▶ **WHAT TO DO**
When every entry has been read, print each one back exactly.

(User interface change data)

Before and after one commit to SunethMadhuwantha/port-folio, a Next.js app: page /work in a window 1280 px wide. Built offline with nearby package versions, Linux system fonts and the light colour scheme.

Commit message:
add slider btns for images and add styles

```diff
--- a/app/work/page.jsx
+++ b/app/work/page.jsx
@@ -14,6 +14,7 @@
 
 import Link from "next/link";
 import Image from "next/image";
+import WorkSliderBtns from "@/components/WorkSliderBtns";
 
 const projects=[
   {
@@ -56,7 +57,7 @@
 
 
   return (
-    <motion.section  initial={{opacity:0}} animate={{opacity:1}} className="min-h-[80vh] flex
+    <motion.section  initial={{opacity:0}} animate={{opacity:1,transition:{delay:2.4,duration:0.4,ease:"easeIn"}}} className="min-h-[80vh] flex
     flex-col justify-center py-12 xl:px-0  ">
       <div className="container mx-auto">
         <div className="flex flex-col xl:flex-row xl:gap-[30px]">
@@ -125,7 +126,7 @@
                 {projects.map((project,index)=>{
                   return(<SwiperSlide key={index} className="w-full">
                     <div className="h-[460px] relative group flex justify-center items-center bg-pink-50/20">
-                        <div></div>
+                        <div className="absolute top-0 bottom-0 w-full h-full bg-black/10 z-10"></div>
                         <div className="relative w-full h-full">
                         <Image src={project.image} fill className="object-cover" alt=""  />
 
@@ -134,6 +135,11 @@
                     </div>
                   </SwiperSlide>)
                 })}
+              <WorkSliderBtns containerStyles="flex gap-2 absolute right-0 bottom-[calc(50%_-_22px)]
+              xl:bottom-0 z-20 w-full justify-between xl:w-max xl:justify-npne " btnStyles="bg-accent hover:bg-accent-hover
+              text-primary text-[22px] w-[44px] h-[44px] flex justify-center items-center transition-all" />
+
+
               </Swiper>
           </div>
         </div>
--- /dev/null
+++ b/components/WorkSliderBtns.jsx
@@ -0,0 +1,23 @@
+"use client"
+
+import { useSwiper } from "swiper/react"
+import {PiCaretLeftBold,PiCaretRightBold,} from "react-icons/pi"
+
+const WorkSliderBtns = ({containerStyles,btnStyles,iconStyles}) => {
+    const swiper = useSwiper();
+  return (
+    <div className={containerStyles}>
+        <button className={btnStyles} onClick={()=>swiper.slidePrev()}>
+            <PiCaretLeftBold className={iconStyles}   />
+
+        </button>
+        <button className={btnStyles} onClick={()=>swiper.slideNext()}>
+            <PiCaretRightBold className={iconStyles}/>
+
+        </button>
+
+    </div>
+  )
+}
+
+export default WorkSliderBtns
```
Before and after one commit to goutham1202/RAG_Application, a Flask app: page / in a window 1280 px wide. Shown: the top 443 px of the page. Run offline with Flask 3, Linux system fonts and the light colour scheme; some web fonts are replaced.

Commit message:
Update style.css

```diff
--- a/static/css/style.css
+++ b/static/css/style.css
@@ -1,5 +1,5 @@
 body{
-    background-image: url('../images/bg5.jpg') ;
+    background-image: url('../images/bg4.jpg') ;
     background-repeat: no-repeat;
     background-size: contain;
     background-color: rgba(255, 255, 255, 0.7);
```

▶ **ANSWER AREA**
Before and after one commit to SunethMadhuwantha/port-folio, a Next.js app: page /work in a window 1280 px wide. Built offline with nearby package versions, Linux system fonts and the light colour scheme.

Commit message:
add slider btns for images and add styles

```diff
--- a/app/work/page.jsx
+++ b/app/work/page.jsx
@@ -14,6 +14,7 @@
 
 import Link from "next/link";
 import Image from "next/image";
+import WorkSliderBtns from "@/components/WorkSliderBtns";
 
 const projects=[
   {
@@ -56,7 +57,7 @@
 
 
   return (
-    <motion.section  initial={{opacity:0}} animate={{opacity:1}} className="min-h-[80vh] flex
+    <motion.section  initial={{opacity:0}} animate={{opacity:1,transition:{delay:2.4,duration:0.4,ease:"easeIn"}}} className="min-h-[80vh] flex
     flex-col justify-center py-12 xl:px-0  ">
       <div className="container mx-auto">
         <div className="flex flex-col xl:flex-row xl:gap-[30px]">
@@ -125,7 +126,7 @@
                 {projects.map((project,index)=>{
                   return(<SwiperSlide key={index} className="w-full">
                     <div className="h-[460px] relative group flex justify-center items-center bg-pink-50/20">
-                        <div></div>
+                        <div className="absolute top-0 bottom-0 w-full h-full bg-black/10 z-10"></div>
                         <div className="relative w-full h-full">
                         <Image src={project.image} fill className="object-cover" alt=""  />
 
@@ -134,6 +135,11 @@
                     </div>
                   </SwiperSlide>)
                 })}
+              <WorkSliderBtns containerStyles="flex gap-2 absolute right-0 bottom-[calc(50%_-_22px)]
+              xl:bottom-0 z-20 w-full justify-between xl:w-max xl:justify-npne " btnStyles="bg-accent hover:bg-accent-hover
+              text-primary text-[22px] w-[44px] h-[44px] flex justify-center items-center transition-all" />
+
+
               </Swiper>
           </div>
         </div>
--- /dev/null
+++ b/components/WorkSliderBtns.jsx
@@ -0,0 +1,23 @@
+"use client"
+
+import { useSwiper } from "swiper/react"
+import {PiCaretLeftBold,PiCaretRightBold,} from "react-icons/pi"
+
+const WorkSliderBtns = ({containerStyles,btnStyles,iconStyles}) => {
+    const swiper = useSwiper();
+  return (
+    <div className={containerStyles}>
+        <button className={btnStyles} onClick={()=>swiper.slidePrev()}>
+            <PiCaretLeftBold className={iconStyles}   />
+
+        </button>
+        <button className={btnStyles} onClick={()=>swiper.slideNext()}>
+            <PiCaretRightBold className={iconStyles}/>
+
+        </button>
+
+    </div>
+  )
+}
+
+export default WorkSliderBtns
```
Before and after one commit to goutham1202/RAG_Application, a Flask app: page / in a window 1280 px wide. Shown: the top 443 px of the page. Run offline with Flask 3, Linux system fonts and the light colour scheme; some web fonts are replaced.

Commit message:
Update style.css

```diff
--- a/static/css/style.css
+++ b/static/css/style.css
@@ -1,5 +1,5 @@
 body{
-    background-image: url('../images/bg5.jpg') ;
+    background-image: url('../images/bg4.jpg') ;
     background-repeat: no-repeat;
     background-size: contain;
     background-color: rgba(255, 255, 255, 0.7);
```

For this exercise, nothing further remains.